INFORMATION GIVEN Block Start

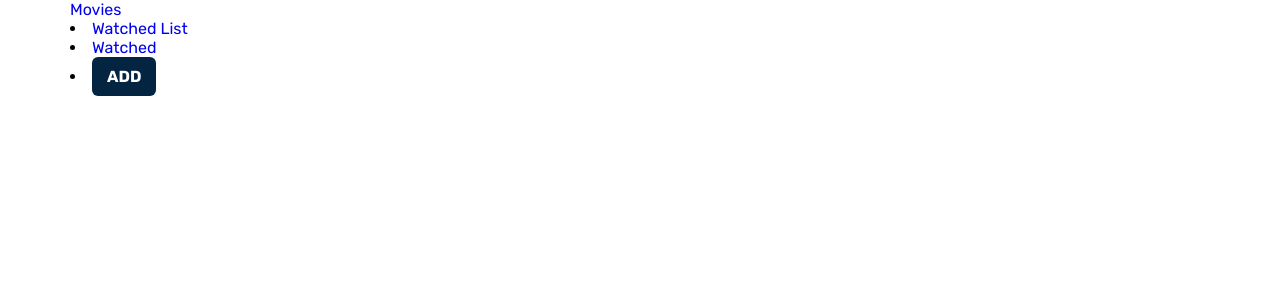
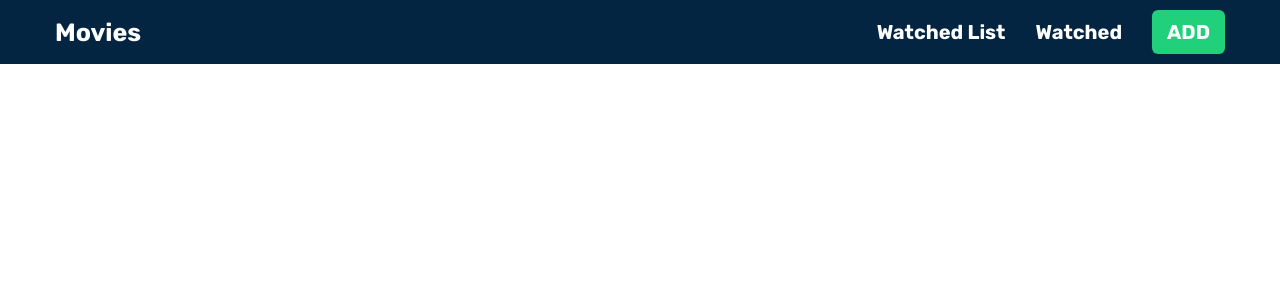
Before and after one commit to Hassan-Hammoud/Movies-App, a React (Create React App) app: page / in a window 1280 px wide. Shown: the top 300 px of the page. Built offline with nearby package versions, Linux system fonts and the light colour scheme.

Commit message:
finished Header

```diff
--- a/src/components/Header/Header.js
+++ b/src/components/Header/Header.js
@@ -1,16 +1,28 @@
 import React from "react";
+import "./main.css";
 
 const Header = () => {
   return (
-    <div className="container">
-      <div className="logo">
-        <a href="/">Movies</a>
+    <header>
+      <div className="container">
+        <div className="logo">
+          <a href="/">Movies</a>
+        </div>
+        <ul className="nav">
+        <li>
+          <a href="/d">Watched List</a>
+        </li>
+        <li>
+          <a href="/d">Watched</a>
+        </li>
+        <li>
+          <a className="btn" href="/d">
+            Add
+          </a>
+        </li>
+        </ul>
       </div>
-      <ul className="nav-links"></ul>
-      <li><a href="/d">Watched List</a></li>
-      <li><a href="/d">Watched</a></li>
-      <li><a className="btn" href="/d">Add</a></li>
-    </div>
+    </header>
   );
 };
 
--- /dev/null
+++ b/src/components/Header/main.css
@@ -0,0 +1,82 @@
+header {
+    background-color: var(--secondary-color);
+    color: var(--primary-color);
+}
+
+header .container {
+    display: flex;
+    justify-content: space-between;
+    align-items: center;
+    padding: 10px 0;
+
+}
+
+/* .header .logo  {
+
+
+} */
+
+header .logo a {
+    color: var(--primary-color);
+    font-size: 25px;
+    font-weight: bold;
+
+}
+
+header .container .nav {
+display: flex;
+justify-content: center;
+align-items: center;
+}
+
+header .nav li:not(:last-child) {
+    margin-right: 30px;
+
+}
+
+header .nav a {
+    color: var(--primary-color);
+    font-weight: bold;
+    font-size: 20px;
+    transition: all 0.3s ease;
+}
+
+
+
+
+
+
+
+  /* header a {
+    color: var(--white);
+    font-size: 1.25rem;
+    text-decoration: none;
+    transition: all 0.3s ease;
+  }
+
+  header a:hover {
+    opacity: 0.7;
+  }
+
+  header .brand a {
+    font-weight: 700;
+    font-size: 1.5rem;
+  }
+
+  header .nav-links {
+    padding: 0;
+    margin: 0;
+    list-style: none;
+    display: flex;
+    align-items: center;
+  }
+
+  header .nav-links li {
+    display: inline-block;
+    margin-right: 30px;
+  }
+
+  header .nav-links li:last-child {
+    margin-right: 0;
+   }
+    */
--- a/src/index.css
+++ b/src/index.css
@@ -20,6 +20,7 @@ body {
   --secondary-color: #032541;
   --secondary-color-hover: #03254185;
   --accent-color: #21d07a;
+  --accent-color-hover: #21d07bdc;
 }
 
 /* Start Container customizations  */
@@ -57,7 +58,14 @@ body {
   box-sizing: border-box;
 }
 
-ul {
+ul{
+  list-style: none;
+  padding: 0;
+  margin: 0;
+
+}
+
+ul li{
   list-style: none;
   padding: 0;
   margin: 0;
@@ -70,7 +78,7 @@ ul {
 .btn {
   padding: 10px 15px;
   color: var(--primary-color);
-  background-color:var(--secondary-color) ;
+  background-color:var(--accent-color) ;
   border-radius: 6px;
   display:inline-block;
   font-weight: 700;
@@ -83,7 +91,7 @@ ul {
 
 
 .btn:hover {
-  background-color: var(--secondary-color-hover);
+  background-color: var(--accent-color-hover);
 }
 
 btn:disabled {
```
Also changed, not shown: src/components/Header/Header.css (deleted).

INFORMATION GIVEN Block End

* WHAT YOU ARE ASKED TO DO *
Without including any image, reproduce the full listing above as written.

* ANSWER FOR THIS EXERCISE *
Before and after one commit to Hassan-Hammoud/Movies-App, a React (Create React App) app: page / in a window 1280 px wide. Shown: the top 300 px of the page. Built offline with nearby package versions, Linux system fonts and the light colour scheme.

Commit message:
finished Header

```diff
--- a/src/components/Header/Header.js
+++ b/src/components/Header/Header.js
@@ -1,16 +1,28 @@
 import React from "react";
+import "./main.css";
 
 const Header = () => {
   return (
-    <div className="container">
-      <div className="logo">
-        <a href="/">Movies</a>
+    <header>
+      <div className="container">
+        <div className="logo">
+          <a href="/">Movies</a>
+        </div>
+        <ul className="nav">
+        <li>
+          <a href="/d">Watched List</a>
+        </li>
+        <li>
+          <a href="/d">Watched</a>
+        </li>
+        <li>
+          <a className="btn" href="/d">
+            Add
+          </a>
+        </li>
+        </ul>
       </div>
-      <ul className="nav-links"></ul>
-      <li><a href="/d">Watched List</a></li>
-      <li><a href="/d">Watched</a></li>
-      <li><a className="btn" href="/d">Add</a></li>
-    </div>
+    </header>
   );
 };
 
--- /dev/null
+++ b/src/components/Header/main.css
@@ -0,0 +1,82 @@
+header {
+    background-color: var(--secondary-color);
+    color: var(--primary-color);
+}
+
+header .container {
+    display: flex;
+    justify-content: space-between;
+    align-items: center;
+    padding: 10px 0;
+
+}
+
+/* .header .logo  {
+
+
+} */
+
+header .logo a {
+    color: var(--primary-color);
+    font-size: 25px;
+    font-weight: bold;
+
+}
+
+header .container .nav {
+display: flex;
+justify-content: center;
+align-items: center;
+}
+
+header .nav li:not(:last-child) {
+    margin-right: 30px;
+
+}
+
+header .nav a {
+    color: var(--primary-color);
+    font-weight: bold;
+    font-size: 20px;
+    transition: all 0.3s ease;
+}
+
+
+
+
+
+
+
+  /* header a {
+    color: var(--white);
+    font-size: 1.25rem;
+    text-decoration: none;
+    transition: all 0.3s ease;
+  }
+
+  header a:hover {
+    opacity: 0.7;
+  }
+
+  header .brand a {
+    font-weight: 700;
+    font-size: 1.5rem;
+  }
+
+  header .nav-links {
+    padding: 0;
+    margin: 0;
+    list-style: none;
+    display: flex;
+    align-items: center;
+  }
+
+  header .nav-links li {
+    display: inline-block;
+    margin-right: 30px;
+  }
+
+  header .nav-links li:last-child {
+    margin-right: 0;
+   }
+    */
--- a/src/index.css
+++ b/src/index.css
@@ -20,6 +20,7 @@ body {
   --secondary-color: #032541;
   --secondary-color-hover: #03254185;
   --accent-color: #21d07a;
+  --accent-color-hover: #21d07bdc;
 }
 
 /* Start Container customizations  */
@@ -57,7 +58,14 @@ body {
   box-sizing: border-box;
 }
 
-ul {
+ul{
+  list-style: none;
+  padding: 0;
+  margin: 0;
+
+}
+
+ul li{
   list-style: none;
   padding: 0;
   margin: 0;
@@ -70,7 +78,7 @@ ul {
 .btn {
   padding: 10px 15px;
   color: var(--primary-color);
-  background-color:var(--secondary-color) ;
+  background-color:var(--accent-color) ;
   border-radius: 6px;
   display:inline-block;
   font-weight: 700;
@@ -83,7 +91,7 @@ ul {
 
 
 .btn:hover {
-  background-color: var(--secondary-color-hover);
+  background-color: var(--accent-color-hover);
 }
 
 btn:disabled {
```
Also changed, not shown: src/components/Header/Header.css (deleted).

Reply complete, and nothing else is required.